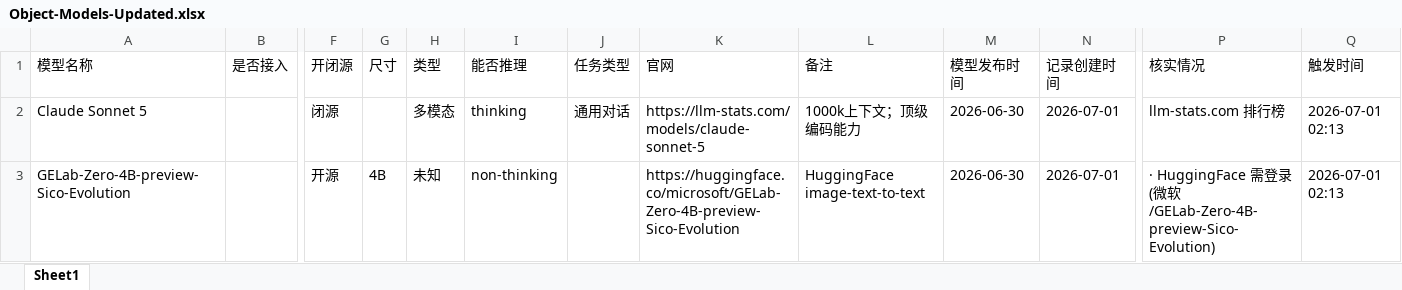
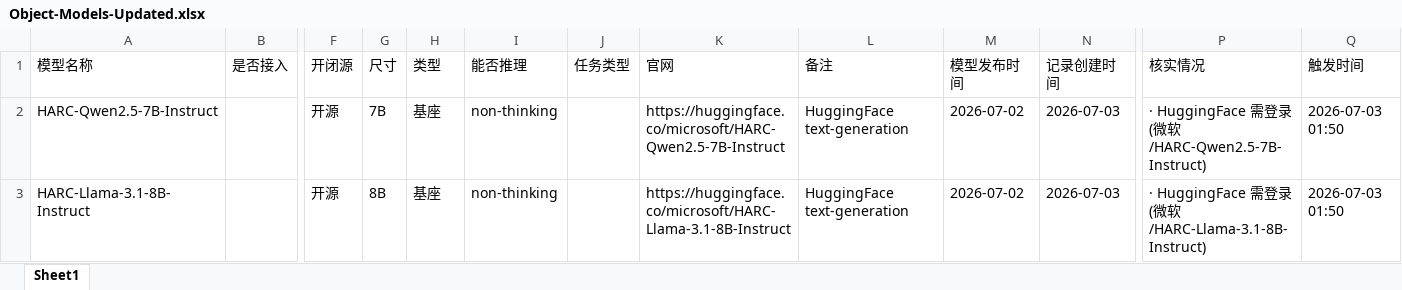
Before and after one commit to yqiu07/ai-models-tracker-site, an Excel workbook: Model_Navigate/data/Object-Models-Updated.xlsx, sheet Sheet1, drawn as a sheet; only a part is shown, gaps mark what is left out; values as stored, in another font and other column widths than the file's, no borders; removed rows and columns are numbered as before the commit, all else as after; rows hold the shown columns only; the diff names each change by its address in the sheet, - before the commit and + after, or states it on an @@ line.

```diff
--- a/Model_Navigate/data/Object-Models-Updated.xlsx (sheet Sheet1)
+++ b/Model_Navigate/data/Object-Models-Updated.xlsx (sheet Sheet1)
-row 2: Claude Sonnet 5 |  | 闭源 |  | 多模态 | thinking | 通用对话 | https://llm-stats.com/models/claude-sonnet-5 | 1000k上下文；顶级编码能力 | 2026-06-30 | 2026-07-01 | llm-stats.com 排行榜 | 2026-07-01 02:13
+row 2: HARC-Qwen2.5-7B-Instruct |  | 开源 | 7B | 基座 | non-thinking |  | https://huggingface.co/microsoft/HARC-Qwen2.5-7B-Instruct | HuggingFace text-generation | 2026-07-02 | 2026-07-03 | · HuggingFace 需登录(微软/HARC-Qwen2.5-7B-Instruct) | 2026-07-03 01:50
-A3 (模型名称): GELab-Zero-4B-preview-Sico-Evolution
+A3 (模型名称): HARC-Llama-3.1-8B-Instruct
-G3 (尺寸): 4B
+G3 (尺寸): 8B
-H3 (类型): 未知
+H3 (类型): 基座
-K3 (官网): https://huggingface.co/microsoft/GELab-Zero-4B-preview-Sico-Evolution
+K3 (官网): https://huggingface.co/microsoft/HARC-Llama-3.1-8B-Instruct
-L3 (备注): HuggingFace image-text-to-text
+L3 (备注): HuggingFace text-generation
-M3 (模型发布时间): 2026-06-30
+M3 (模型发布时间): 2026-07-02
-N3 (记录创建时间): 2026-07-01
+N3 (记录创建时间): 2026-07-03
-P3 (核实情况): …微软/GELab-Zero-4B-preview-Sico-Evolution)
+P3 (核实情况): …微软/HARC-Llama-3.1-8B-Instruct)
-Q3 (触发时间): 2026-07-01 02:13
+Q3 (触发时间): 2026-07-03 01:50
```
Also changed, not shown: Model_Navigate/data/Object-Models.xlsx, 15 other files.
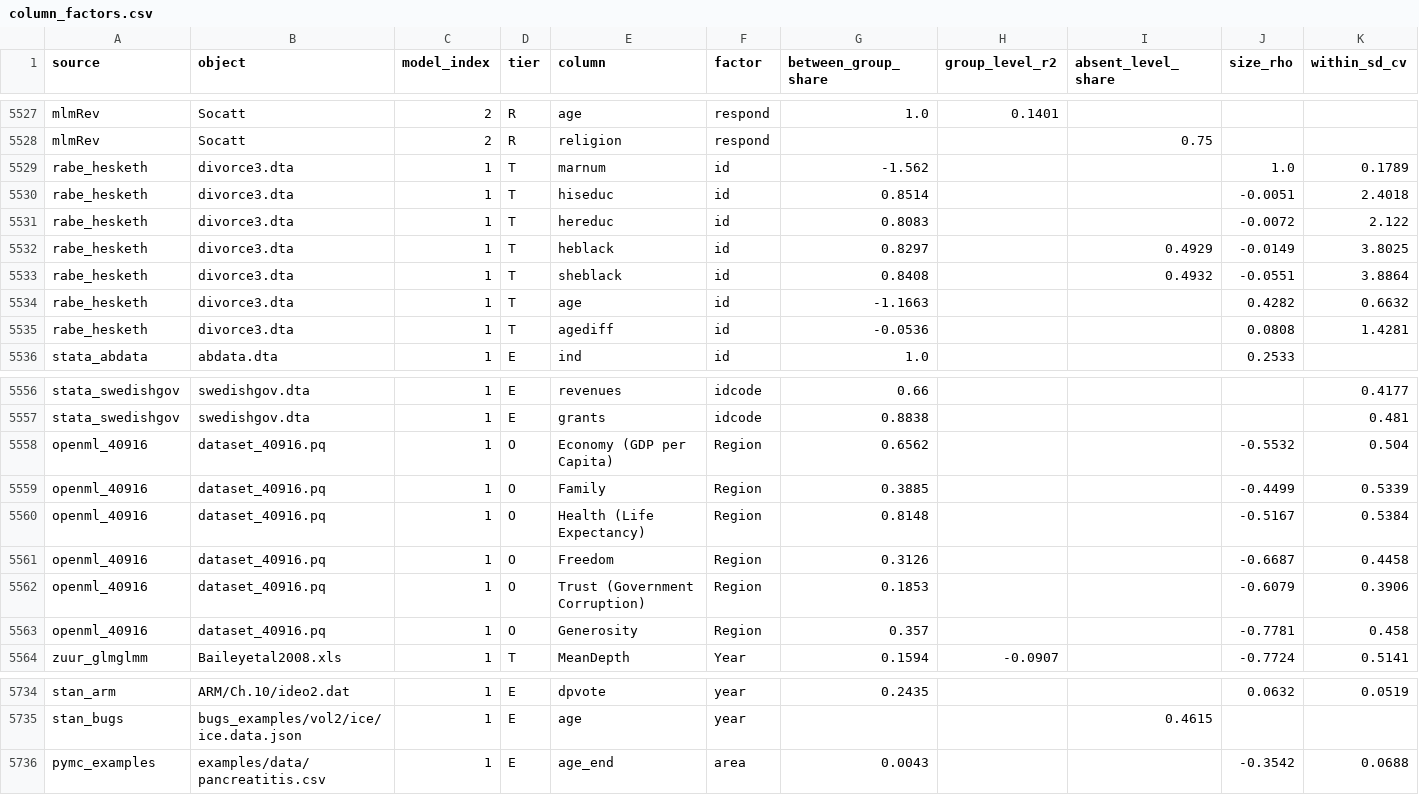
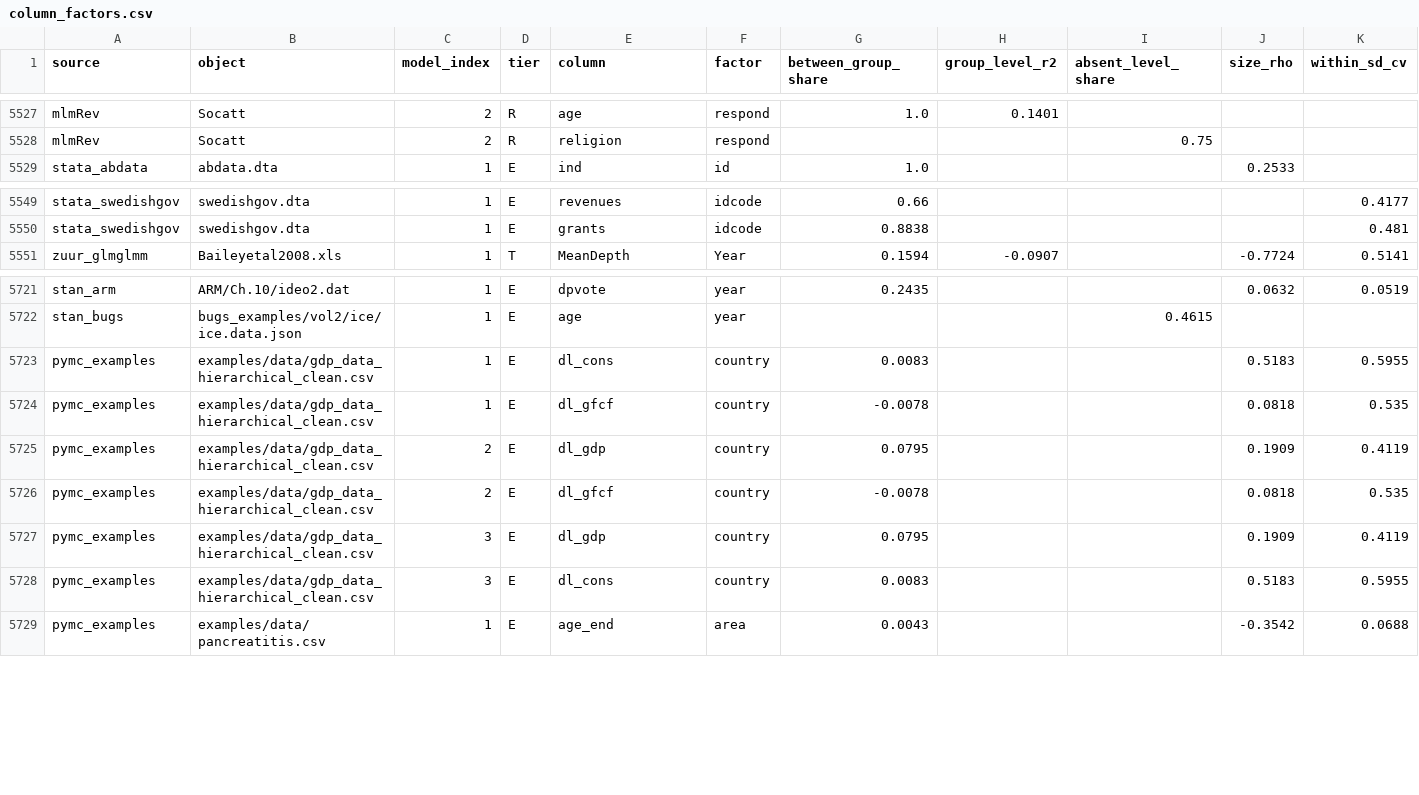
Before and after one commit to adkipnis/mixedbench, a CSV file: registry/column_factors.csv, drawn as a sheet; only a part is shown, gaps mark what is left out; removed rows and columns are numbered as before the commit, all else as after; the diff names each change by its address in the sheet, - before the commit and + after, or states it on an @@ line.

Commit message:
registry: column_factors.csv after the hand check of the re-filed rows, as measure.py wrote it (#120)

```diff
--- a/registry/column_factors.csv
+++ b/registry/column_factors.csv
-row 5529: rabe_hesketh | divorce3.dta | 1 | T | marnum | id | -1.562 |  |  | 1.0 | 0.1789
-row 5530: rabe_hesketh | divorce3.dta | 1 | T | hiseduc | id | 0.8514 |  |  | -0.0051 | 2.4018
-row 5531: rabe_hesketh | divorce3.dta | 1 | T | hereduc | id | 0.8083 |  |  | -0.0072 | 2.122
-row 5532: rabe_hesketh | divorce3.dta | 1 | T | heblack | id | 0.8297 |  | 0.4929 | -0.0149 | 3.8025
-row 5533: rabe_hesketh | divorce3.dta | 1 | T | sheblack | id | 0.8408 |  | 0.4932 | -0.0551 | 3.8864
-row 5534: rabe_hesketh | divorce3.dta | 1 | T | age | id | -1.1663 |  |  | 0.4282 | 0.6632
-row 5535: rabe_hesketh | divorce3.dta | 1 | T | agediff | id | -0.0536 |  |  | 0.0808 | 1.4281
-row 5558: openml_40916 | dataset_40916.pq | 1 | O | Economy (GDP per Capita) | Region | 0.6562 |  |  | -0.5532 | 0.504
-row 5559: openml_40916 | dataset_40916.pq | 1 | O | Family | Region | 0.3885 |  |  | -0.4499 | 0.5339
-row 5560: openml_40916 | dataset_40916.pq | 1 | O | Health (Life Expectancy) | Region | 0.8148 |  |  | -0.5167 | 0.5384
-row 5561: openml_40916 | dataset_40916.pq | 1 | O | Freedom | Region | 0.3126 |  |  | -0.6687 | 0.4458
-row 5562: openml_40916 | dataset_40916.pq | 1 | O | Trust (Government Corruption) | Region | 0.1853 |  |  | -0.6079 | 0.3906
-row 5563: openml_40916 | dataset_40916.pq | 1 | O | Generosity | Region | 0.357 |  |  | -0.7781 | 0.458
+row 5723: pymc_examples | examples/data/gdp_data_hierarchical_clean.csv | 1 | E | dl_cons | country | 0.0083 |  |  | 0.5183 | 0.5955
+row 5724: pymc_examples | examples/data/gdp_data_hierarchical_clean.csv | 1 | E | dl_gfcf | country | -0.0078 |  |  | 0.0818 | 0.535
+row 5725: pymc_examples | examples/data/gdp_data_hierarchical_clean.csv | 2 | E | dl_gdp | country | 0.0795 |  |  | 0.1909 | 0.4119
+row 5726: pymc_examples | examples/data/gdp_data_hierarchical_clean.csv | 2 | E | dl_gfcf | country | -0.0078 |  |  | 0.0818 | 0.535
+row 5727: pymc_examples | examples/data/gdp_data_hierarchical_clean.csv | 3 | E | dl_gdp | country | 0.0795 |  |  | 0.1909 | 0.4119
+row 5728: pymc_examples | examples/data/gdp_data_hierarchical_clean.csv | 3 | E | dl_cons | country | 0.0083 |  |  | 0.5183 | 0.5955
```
......
▶ _EXERCISE_
The entries above are to be repeated in full, except for their pictures.

▶ _RESPONSE BELOW_
Before and after one commit to yqiu07/ai-models-tracker-site, an Excel workbook: Model_Navigate/data/Object-Models-Updated.xlsx, sheet Sheet1, drawn as a sheet; only a part is shown, gaps mark what is left out; values as stored, in another font and other column widths than the file's, no borders; removed rows and columns are numbered as before the commit, all else as after; rows hold the shown columns only; the diff names each change by its address in the sheet, - before the commit and + after, or states it on an @@ line.

```diff
--- a/Model_Navigate/data/Object-Models-Updated.xlsx (sheet Sheet1)
+++ b/Model_Navigate/data/Object-Models-Updated.xlsx (sheet Sheet1)
-row 2: Claude Sonnet 5 |  | 闭源 |  | 多模态 | thinking | 通用对话 | https://llm-stats.com/models/claude-sonnet-5 | 1000k上下文；顶级编码能力 | 2026-06-30 | 2026-07-01 | llm-stats.com 排行榜 | 2026-07-01 02:13
+row 2: HARC-Qwen2.5-7B-Instruct |  | 开源 | 7B | 基座 | non-thinking |  | https://huggingface.co/microsoft/HARC-Qwen2.5-7B-Instruct | HuggingFace text-generation | 2026-07-02 | 2026-07-03 | · HuggingFace 需登录(微软/HARC-Qwen2.5-7B-Instruct) | 2026-07-03 01:50
-A3 (模型名称): GELab-Zero-4B-preview-Sico-Evolution
+A3 (模型名称): HARC-Llama-3.1-8B-Instruct
-G3 (尺寸): 4B
+G3 (尺寸): 8B
-H3 (类型): 未知
+H3 (类型): 基座
-K3 (官网): https://huggingface.co/microsoft/GELab-Zero-4B-preview-Sico-Evolution
+K3 (官网): https://huggingface.co/microsoft/HARC-Llama-3.1-8B-Instruct
-L3 (备注): HuggingFace image-text-to-text
+L3 (备注): HuggingFace text-generation
-M3 (模型发布时间): 2026-06-30
+M3 (模型发布时间): 2026-07-02
-N3 (记录创建时间): 2026-07-01
+N3 (记录创建时间): 2026-07-03
-P3 (核实情况): …微软/GELab-Zero-4B-preview-Sico-Evolution)
+P3 (核实情况): …微软/HARC-Llama-3.1-8B-Instruct)
-Q3 (触发时间): 2026-07-01 02:13
+Q3 (触发时间): 2026-07-03 01:50
```
Also changed, not shown: Model_Navigate/data/Object-Models.xlsx, 15 other files.
Before and after one commit to adkipnis/mixedbench, a CSV file: registry/column_factors.csv, drawn as a sheet; only a part is shown, gaps mark what is left out; removed rows and columns are numbered as before the commit, all else as after; the diff names each change by its address in the sheet, - before the commit and + after, or states it on an @@ line.

Commit message:
registry: column_factors.csv after the hand check of the re-filed rows, as measure.py wrote it (#120)

```diff
--- a/registry/column_factors.csv
+++ b/registry/column_factors.csv
-row 5529: rabe_hesketh | divorce3.dta | 1 | T | marnum | id | -1.562 |  |  | 1.0 | 0.1789
-row 5530: rabe_hesketh | divorce3.dta | 1 | T | hiseduc | id | 0.8514 |  |  | -0.0051 | 2.4018
-row 5531: rabe_hesketh | divorce3.dta | 1 | T | hereduc | id | 0.8083 |  |  | -0.0072 | 2.122
-row 5532: rabe_hesketh | divorce3.dta | 1 | T | heblack | id | 0.8297 |  | 0.4929 | -0.0149 | 3.8025
-row 5533: rabe_hesketh | divorce3.dta | 1 | T | sheblack | id | 0.8408 |  | 0.4932 | -0.0551 | 3.8864
-row 5534: rabe_hesketh | divorce3.dta | 1 | T | age | id | -1.1663 |  |  | 0.4282 | 0.6632
-row 5535: rabe_hesketh | divorce3.dta | 1 | T | agediff | id | -0.0536 |  |  | 0.0808 | 1.4281
-row 5558: openml_40916 | dataset_40916.pq | 1 | O | Economy (GDP per Capita) | Region | 0.6562 |  |  | -0.5532 | 0.504
-row 5559: openml_40916 | dataset_40916.pq | 1 | O | Family | Region | 0.3885 |  |  | -0.4499 | 0.5339
-row 5560: openml_40916 | dataset_40916.pq | 1 | O | Health (Life Expectancy) | Region | 0.8148 |  |  | -0.5167 | 0.5384
-row 5561: openml_40916 | dataset_40916.pq | 1 | O | Freedom | Region | 0.3126 |  |  | -0.6687 | 0.4458
-row 5562: openml_40916 | dataset_40916.pq | 1 | O | Trust (Government Corruption) | Region | 0.1853 |  |  | -0.6079 | 0.3906
-row 5563: openml_40916 | dataset_40916.pq | 1 | O | Generosity | Region | 0.357 |  |  | -0.7781 | 0.458
+row 5723: pymc_examples | examples/data/gdp_data_hierarchical_clean.csv | 1 | E | dl_cons | country | 0.0083 |  |  | 0.5183 | 0.5955
+row 5724: pymc_examples | examples/data/gdp_data_hierarchical_clean.csv | 1 | E | dl_gfcf | country | -0.0078 |  |  | 0.0818 | 0.535
+row 5725: pymc_examples | examples/data/gdp_data_hierarchical_clean.csv | 2 | E | dl_gdp | country | 0.0795 |  |  | 0.1909 | 0.4119
+row 5726: pymc_examples | examples/data/gdp_data_hierarchical_clean.csv | 2 | E | dl_gfcf | country | -0.0078 |  |  | 0.0818 | 0.535
+row 5727: pymc_examples | examples/data/gdp_data_hierarchical_clean.csv | 3 | E | dl_gdp | country | 0.0795 |  |  | 0.1909 | 0.4119
+row 5728: pymc_examples | examples/data/gdp_data_hierarchical_clean.csv | 3 | E | dl_cons | country | 0.0083 |  |  | 0.5183 | 0.5955
```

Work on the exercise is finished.